A fire fighter becomes vested within the pension system with 20 years on the job. The Mayor is calling for deep reductions for active fire fighters, including those who are vested.

New fire fighters would see big cuts including: reduced disability pensions to 25 percent of salary for those unable to be fire fighters but still able to work; raise fire fighters’ yearly contributions from 8 percent to 9 percent and end the practice of returning contributions; recalculate annual pensions for new fire fighters on the last three years of pay instead of the last two; increase years of service needed to max out at 75 percent of pay; eliminate for new fire fighters the Deferred Retirement Option Plan (DROP); and raise the minimum full retirement age to 55.

Fire fighters argue that the mayor is not following protocol and is spreading misinformation about who controls the fire fighters’ pension.

Under the current system, any pension benefit change must begin with enabling legislation from the state general assembly.
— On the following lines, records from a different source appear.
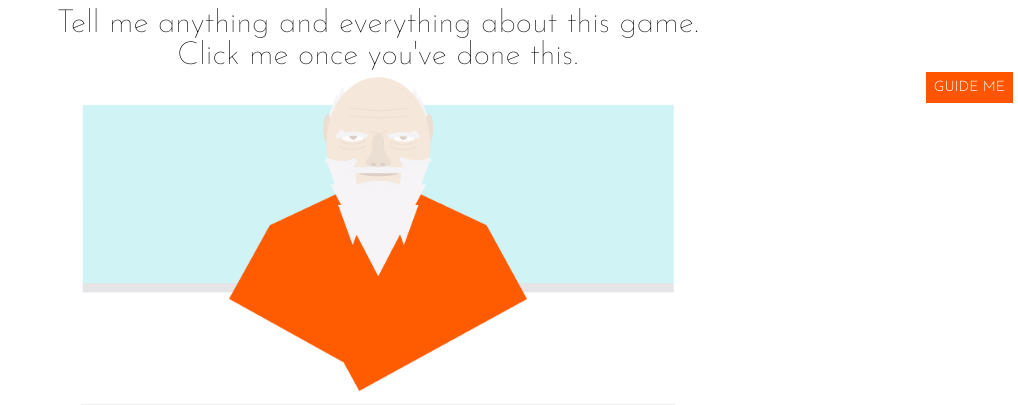
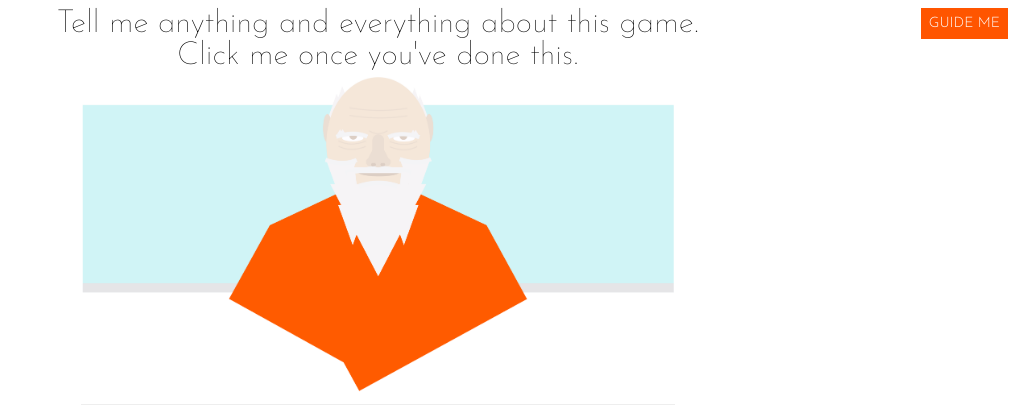
Before and after one commit to james-owen-ryan/gamenet, a Flask app: template backend/app/templates/gamesage_session.html in a window 1280 px wide. Shown: the top 405 px of the page, without its empty margins (262-1280 px from the left). Run offline with Flask 2, Linux system fonts and the light colour scheme; the template is opened without the code that fills it: most values are stand-ins (such as "Sample title", 1, 10 or a date in 2020); parts of the project's set-up code (start-up, migrations or seed data) failed here and were passed over; some libraries are stand-ins or nearby versions.

Commit message:
Moved button

```diff
--- a/backend/app/templates/gamesage_session.html
+++ b/backend/app/templates/gamesage_session.html
@@ -98,7 +98,8 @@
       }
       .button input[type="button"] {
         position: absolute;
-        right: 5px;
+        right: 10px;
+        top: 8px;
         color:white;
         font-family: 'Josefin Sans', sans-serif;
         font-weight: 300;
```
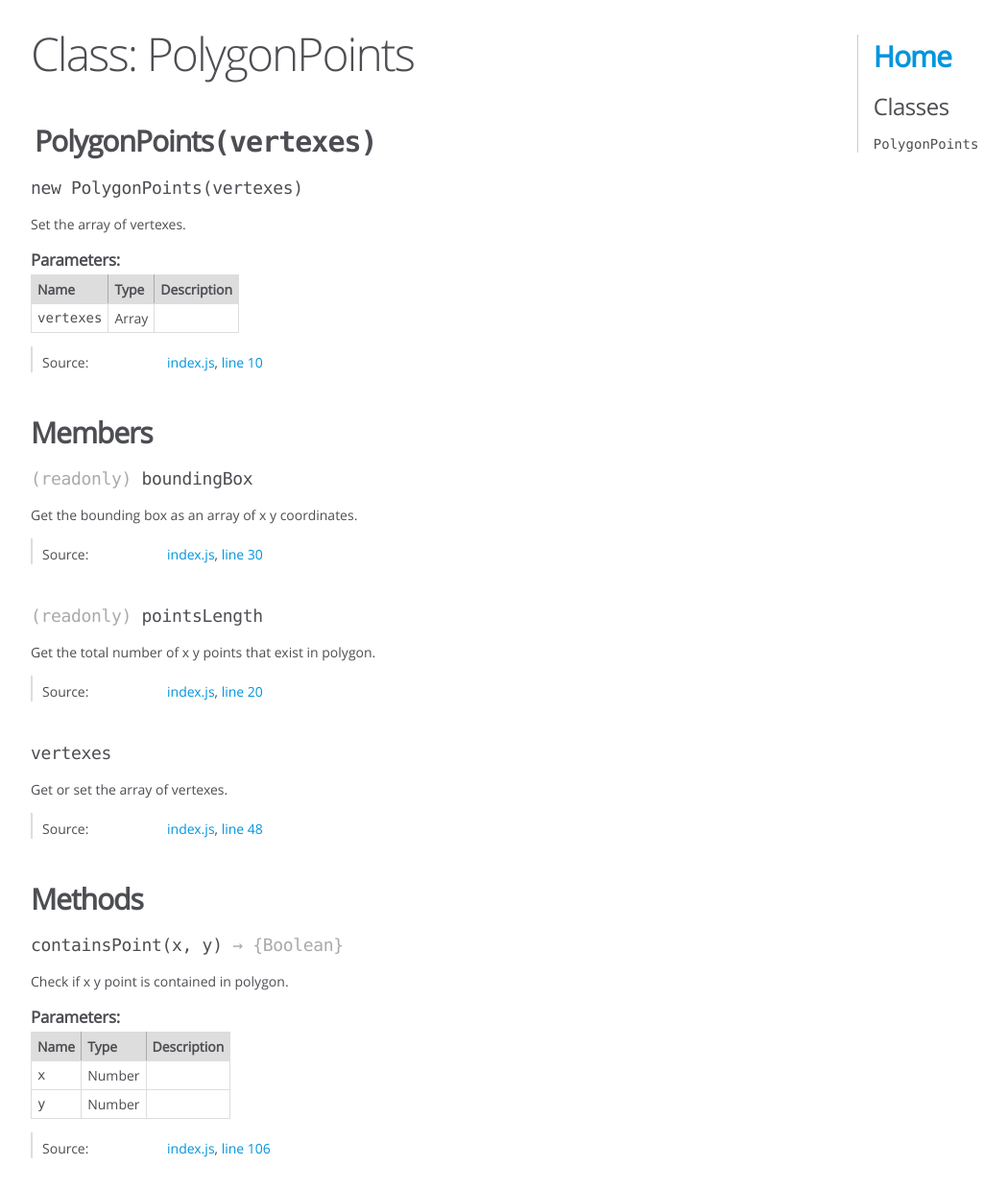
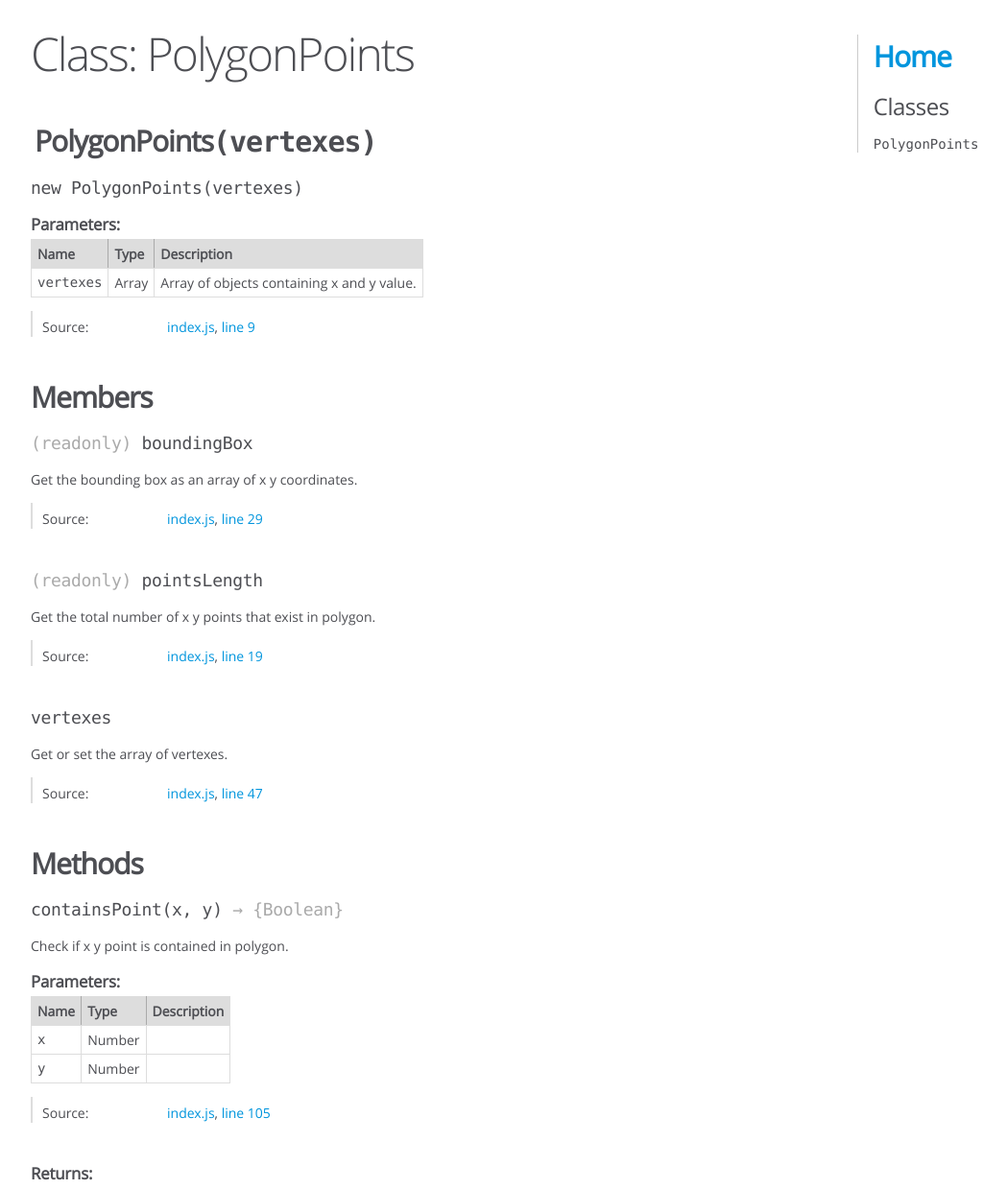
Before and after one commit to kevinGodell/polygon-points, a website: page docs/PolygonPoints.html in a window 1280 px wide. Shown: the top 1239 px of the page at 96% size, without its empty margins (0-1049 px from the left). Drawn offline with Linux system fonts and the light colour scheme.

Commit message:
update docs

```diff
--- a/docs/PolygonPoints.html
+++ b/docs/PolygonPoints.html
@@ -48,10 +48,6 @@
 
 
 
-<div class="description">
-    Set the array of vertexes.
-</div>
-
 
 
 
@@ -101,7 +97,7 @@
 
 
 
-            <td class="description last"></td>
+            <td class="description last">Array of objects containing x and y value.</td>
         </tr>
 
 
@@ -142,7 +138,7 @@
 
     <dt class="tag-source">Source:</dt>
     <dd class="tag-source"><ul class="dummy"><li>
-        <a href="index.js.html">index.js</a>, <a href="index.js.html#line10">line 10</a>
+        <a href="index.js.html">index.js</a>, <a href="index.js.html#line9">line 9</a>
     </li></ul></dd>
 
 
@@ -234,7 +230,7 @@
 
     <dt class="tag-source">Source:</dt>
     <dd class="tag-source"><ul class="dummy"><li>
-        <a href="index.js.html">index.js</a>, <a href="index.js.html#line30">line 30</a>
+        <a href="index.js.html">index.js</a>, <a href="index.js.html#line29">line 29</a>
     </li></ul></dd>
 
 
@@ -296,7 +292,7 @@
 
     <dt class="tag-source">Source:</dt>
     <dd class="tag-source"><ul class="dummy"><li>
-        <a href="index.js.html">index.js</a>, <a href="index.js.html#line20">line 20</a>
+        <a href="index.js.html">index.js</a>, <a href="index.js.html#line19">line 19</a>
     </li></ul></dd>
 
 
@@ -358,7 +354,7 @@
 
     <dt class="tag-source">Source:</dt>
     <dd class="tag-source"><ul class="dummy"><li>
-        <a href="index.js.html">index.js</a>, <a href="index.js.html#line48">line 48</a>
+        <a href="index.js.html">index.js</a>, <a href="index.js.html#line47">line 47</a>
     </li></ul></dd>
 
 
@@ -510,7 +506,7 @@
 
     <dt class="tag-source">Source:</dt>
     <dd class="tag-source"><ul class="dummy"><li>
-        <a href="index.js.html">index.js</a>, <a href="index.js.html#line106">line 106</a>
+        <a href="index.js.html">index.js</a>, <a href="index.js.html#line105">line 105</a>
     </li></ul></dd>
 
 
@@ -686,7 +682,7 @@
 
     <dt class="tag-source">Source:</dt>
     <dd class="tag-source"><ul class="dummy"><li>
-        <a href="index.js.html">index.js</a>, <a href="index.js.html#line134">line 134</a>
+        <a href="index.js.html">index.js</a>, <a href="index.js.html#line133">line 133</a>
     </li></ul></dd>
 
 
@@ -754,7 +750,7 @@
 <br class="clear">
 
 <footer>
-    Documentation generated by <a href="https://github.com/jsdoc3/jsdoc">JSDoc 3.5.5</a> on Tue May 29 2018 21:07:43 GMT-0500 (CDT)
+    Documentation generated by <a href="https://github.com/jsdoc3/jsdoc">JSDoc 3.5.5</a> on Tue May 29 2018 21:09:05 GMT-0500 (CDT)
 </footer>
 
 <script> prettyPrint(); </script>
```
Also changed, not shown: docs/index.html (+1 -1 lines), docs/index.js.html (+3 -4 lines).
It then goes to the Board of Alderman for permissive legislation and has to be signed by the mayor before it would be enacted.

Fire fighters say Mayor Slay is making up his own rules. IAFF Local 73 requested that the “checks and balances” that involve the state be recognized. Fire fighters asked the city for an impasse resolution, up to and including binding arbitration. The city refused. The mayor declared during the first meeting of the year that the city needed to save $7 million.

Fire fighters say the mayor never tried to meet them in the middle during the negotiating process and communication.

IAFF Local 73 president Chris Molitor says the union has a plan to save $6.6 million.

The fire fighters’ plan would change for new hires the accounting method used to fund the pensions, reduce disability benefits as already proposed, return 75 percent instead of all of each fire fighters pension contributions, decrease final salary calculations and add a minimum retirement age of 55 or 30 years of service.

A bill to eliminate the retirement system and start a new system was filed February 14, but the union did not receive notice that the city declared an impasse until later that night.  The notice was sent via email, with a mailed letter arriving at the union hall.

Last year, IAFF Local 73 was successful in getting enabling legislation through the State Assembly, changing the disability benefit. It was overwhelmingly supported by the union membership. Fire fighters said the change would have immediately saved the city between $1.1 and $1.3 million with greater savings in the future. When Alderman Joe Voccarro introduced the bill to the Board of Aldermen on behalf of IAFF Local 73, the chair of the Public Employee Committee refused to allow the bill to be introduced.

“The mayor’s negotiator refused the suggestion of a contractual agreement, securing benefits for active fire fighters,” says Molitor. “He refused to suggest any impasse resolution and he refused binding arbitration.  We believe that the city of St Louis is in violation of state law and are hopeful that the Aldermen will see this bill for what it really is, a money grab at our retirement fund.”

Fire fighters say what’s more disheartening is that Mayor Slay, a Democrat, says he is on the side of labor. The union has learned that the mayor has spent over $250,000 of city money on a private law firm, hired to provide legal advice and counseling to strip fire fighters of their current pensions. (Last year, the firm also contributed $40,000 to the mayor’s re-election campaign). Fire fighters say the mayor has refused to give copies of the legal opinion from the firm to other elected officials.

“The treatment of the fire fighters and his unwillingness to give contractual guarantees would suggest that he is not pro-labor, and is quite the opposite,” Molitor says.
What do you think of Mayor Slay’s effort to reform the pension of fire fighters?